Task to carry out - Gather up every line from the entries below that uses the word "href".

Data to examine -
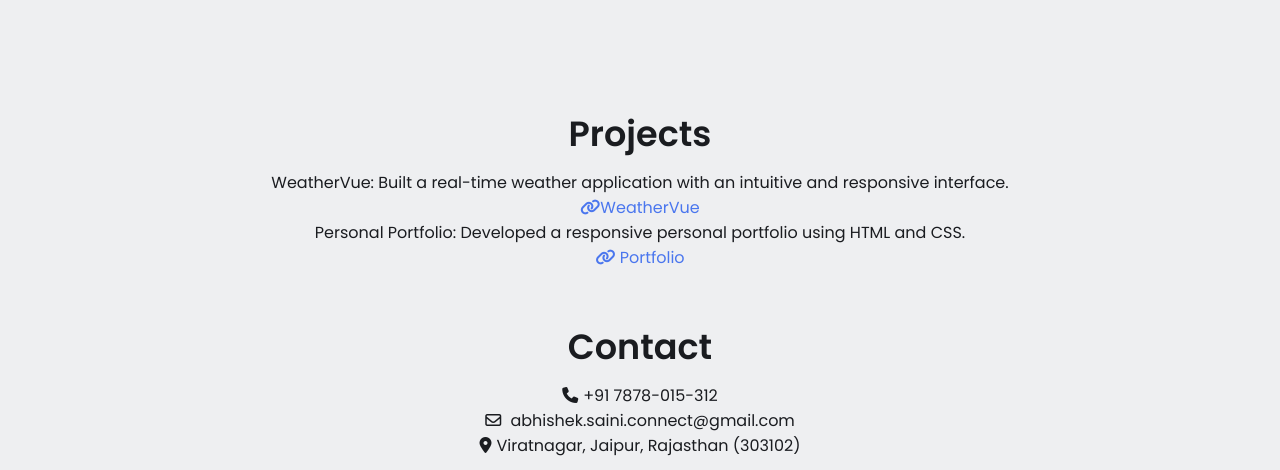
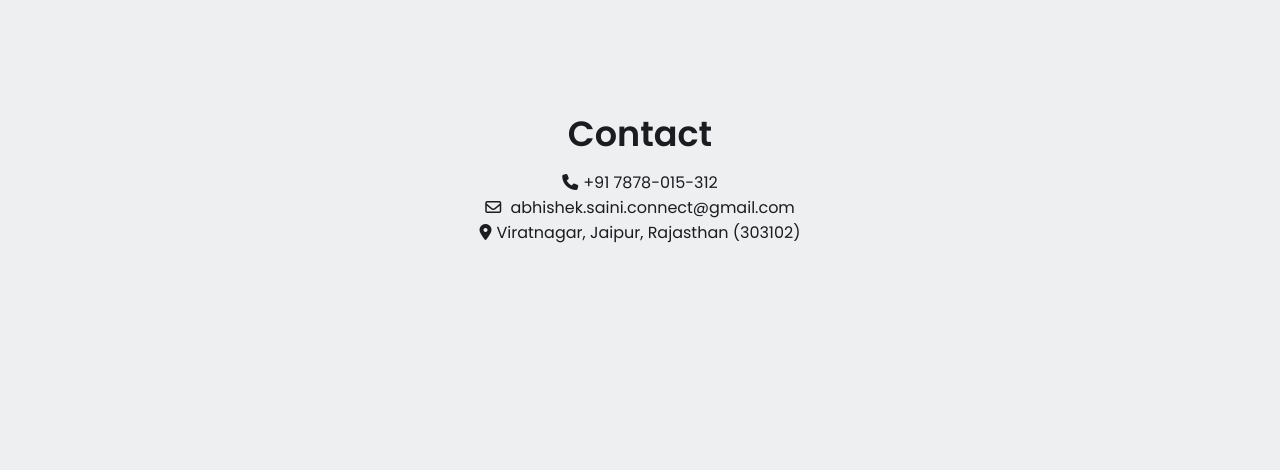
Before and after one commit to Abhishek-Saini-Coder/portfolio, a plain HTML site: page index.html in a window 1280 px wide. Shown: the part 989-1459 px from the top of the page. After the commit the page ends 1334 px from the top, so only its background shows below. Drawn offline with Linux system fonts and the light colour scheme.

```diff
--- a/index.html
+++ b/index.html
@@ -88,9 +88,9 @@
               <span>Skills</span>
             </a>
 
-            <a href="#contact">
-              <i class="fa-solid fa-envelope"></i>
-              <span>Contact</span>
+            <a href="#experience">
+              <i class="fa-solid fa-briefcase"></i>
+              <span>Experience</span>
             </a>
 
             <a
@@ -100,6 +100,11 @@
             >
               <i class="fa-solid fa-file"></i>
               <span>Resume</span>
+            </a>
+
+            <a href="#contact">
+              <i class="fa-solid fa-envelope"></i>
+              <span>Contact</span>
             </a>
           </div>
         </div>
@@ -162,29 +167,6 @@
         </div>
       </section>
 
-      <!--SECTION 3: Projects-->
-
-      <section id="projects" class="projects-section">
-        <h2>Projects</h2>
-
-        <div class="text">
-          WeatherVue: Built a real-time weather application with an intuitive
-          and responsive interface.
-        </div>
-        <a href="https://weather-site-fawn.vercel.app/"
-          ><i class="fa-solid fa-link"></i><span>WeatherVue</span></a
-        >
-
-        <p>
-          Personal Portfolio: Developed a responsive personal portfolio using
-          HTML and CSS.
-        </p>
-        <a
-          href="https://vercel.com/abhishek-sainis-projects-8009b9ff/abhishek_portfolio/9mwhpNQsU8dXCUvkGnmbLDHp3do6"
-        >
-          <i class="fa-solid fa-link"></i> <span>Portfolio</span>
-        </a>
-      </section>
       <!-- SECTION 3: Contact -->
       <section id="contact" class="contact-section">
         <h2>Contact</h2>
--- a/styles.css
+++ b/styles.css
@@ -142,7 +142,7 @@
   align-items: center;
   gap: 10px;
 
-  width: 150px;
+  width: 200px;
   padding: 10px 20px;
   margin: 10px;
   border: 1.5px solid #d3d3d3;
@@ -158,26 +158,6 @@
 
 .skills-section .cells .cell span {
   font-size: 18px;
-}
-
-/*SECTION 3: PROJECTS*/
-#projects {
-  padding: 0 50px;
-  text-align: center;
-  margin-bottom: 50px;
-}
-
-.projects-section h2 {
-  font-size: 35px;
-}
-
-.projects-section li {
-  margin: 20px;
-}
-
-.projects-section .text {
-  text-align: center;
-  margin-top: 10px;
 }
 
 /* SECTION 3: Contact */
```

...

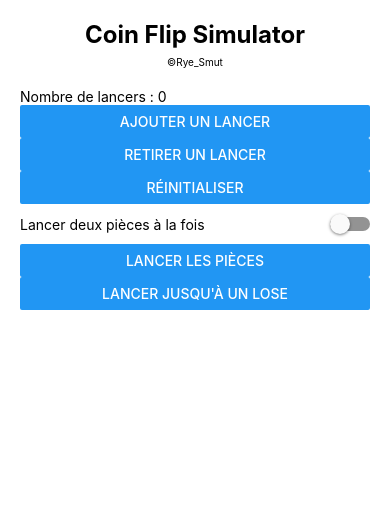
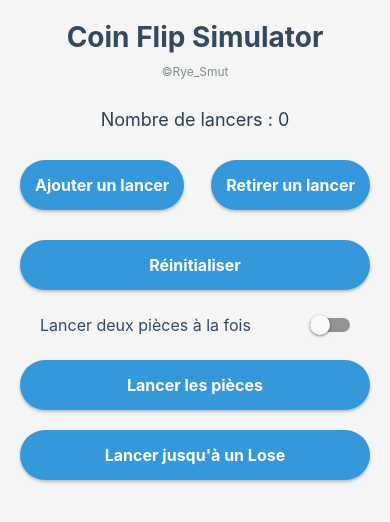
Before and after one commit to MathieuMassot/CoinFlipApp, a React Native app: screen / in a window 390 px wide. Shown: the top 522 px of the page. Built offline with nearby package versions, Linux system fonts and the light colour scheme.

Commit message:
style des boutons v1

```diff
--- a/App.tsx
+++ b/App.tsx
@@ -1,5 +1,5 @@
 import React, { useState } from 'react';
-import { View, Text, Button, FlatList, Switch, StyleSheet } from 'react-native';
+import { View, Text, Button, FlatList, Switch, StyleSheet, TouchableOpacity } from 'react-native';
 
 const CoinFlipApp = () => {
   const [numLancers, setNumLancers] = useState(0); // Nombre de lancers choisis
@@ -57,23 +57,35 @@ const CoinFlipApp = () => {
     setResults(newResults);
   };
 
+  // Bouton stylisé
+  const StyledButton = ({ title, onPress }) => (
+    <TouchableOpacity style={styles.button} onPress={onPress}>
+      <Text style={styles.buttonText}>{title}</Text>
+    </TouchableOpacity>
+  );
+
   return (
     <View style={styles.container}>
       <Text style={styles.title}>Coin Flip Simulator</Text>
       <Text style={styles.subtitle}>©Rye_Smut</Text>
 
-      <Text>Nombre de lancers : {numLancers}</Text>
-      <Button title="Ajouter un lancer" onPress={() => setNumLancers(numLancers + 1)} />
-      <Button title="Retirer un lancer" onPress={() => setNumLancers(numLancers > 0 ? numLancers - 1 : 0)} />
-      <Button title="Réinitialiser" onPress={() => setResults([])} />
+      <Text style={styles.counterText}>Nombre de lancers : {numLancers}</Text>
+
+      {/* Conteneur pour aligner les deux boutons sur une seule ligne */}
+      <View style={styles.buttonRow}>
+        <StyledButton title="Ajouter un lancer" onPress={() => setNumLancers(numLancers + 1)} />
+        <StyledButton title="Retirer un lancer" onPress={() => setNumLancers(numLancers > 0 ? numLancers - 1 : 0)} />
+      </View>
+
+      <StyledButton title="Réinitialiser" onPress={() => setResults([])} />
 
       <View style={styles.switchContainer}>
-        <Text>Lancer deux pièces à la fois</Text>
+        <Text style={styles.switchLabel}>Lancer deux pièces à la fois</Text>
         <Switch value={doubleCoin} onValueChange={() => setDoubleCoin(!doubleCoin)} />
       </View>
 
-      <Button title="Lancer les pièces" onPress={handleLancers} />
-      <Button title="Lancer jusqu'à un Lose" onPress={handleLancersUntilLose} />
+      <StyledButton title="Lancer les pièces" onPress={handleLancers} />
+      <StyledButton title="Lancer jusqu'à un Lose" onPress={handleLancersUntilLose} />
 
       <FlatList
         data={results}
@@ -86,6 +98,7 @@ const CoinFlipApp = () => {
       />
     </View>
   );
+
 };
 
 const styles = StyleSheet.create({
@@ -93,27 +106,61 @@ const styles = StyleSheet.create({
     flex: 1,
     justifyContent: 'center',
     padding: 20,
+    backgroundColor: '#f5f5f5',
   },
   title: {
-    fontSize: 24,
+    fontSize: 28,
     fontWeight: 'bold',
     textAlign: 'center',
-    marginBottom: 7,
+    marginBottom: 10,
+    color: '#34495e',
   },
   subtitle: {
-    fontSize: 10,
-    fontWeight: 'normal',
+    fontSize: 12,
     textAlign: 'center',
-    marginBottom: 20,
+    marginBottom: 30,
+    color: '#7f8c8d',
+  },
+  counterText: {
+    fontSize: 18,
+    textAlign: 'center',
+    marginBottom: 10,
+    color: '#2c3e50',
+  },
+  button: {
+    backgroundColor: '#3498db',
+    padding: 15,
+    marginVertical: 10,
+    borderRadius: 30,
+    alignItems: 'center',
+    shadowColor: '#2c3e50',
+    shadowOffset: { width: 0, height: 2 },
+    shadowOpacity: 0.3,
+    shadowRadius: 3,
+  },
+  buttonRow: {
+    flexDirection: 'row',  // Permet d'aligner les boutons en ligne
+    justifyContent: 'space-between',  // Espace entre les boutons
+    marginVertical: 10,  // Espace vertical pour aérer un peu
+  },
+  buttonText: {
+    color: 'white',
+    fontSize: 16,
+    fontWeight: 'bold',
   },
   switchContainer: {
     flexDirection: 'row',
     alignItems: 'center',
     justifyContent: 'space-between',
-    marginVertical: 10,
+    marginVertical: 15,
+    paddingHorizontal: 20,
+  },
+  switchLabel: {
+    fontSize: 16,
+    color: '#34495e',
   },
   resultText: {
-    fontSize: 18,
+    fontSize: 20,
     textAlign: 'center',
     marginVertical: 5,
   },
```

Problem solution -
-            <a href="#contact">
+            <a href="#experience">
+            <a href="#contact">
-        <a href="https://weather-site-fawn.vercel.app/"
-          href="https://vercel.com/abhishek-sainis-projects-8009b9ff/abhishek_portfolio/9mwhpNQsU8dXCUvkGnmbLDHp3do6"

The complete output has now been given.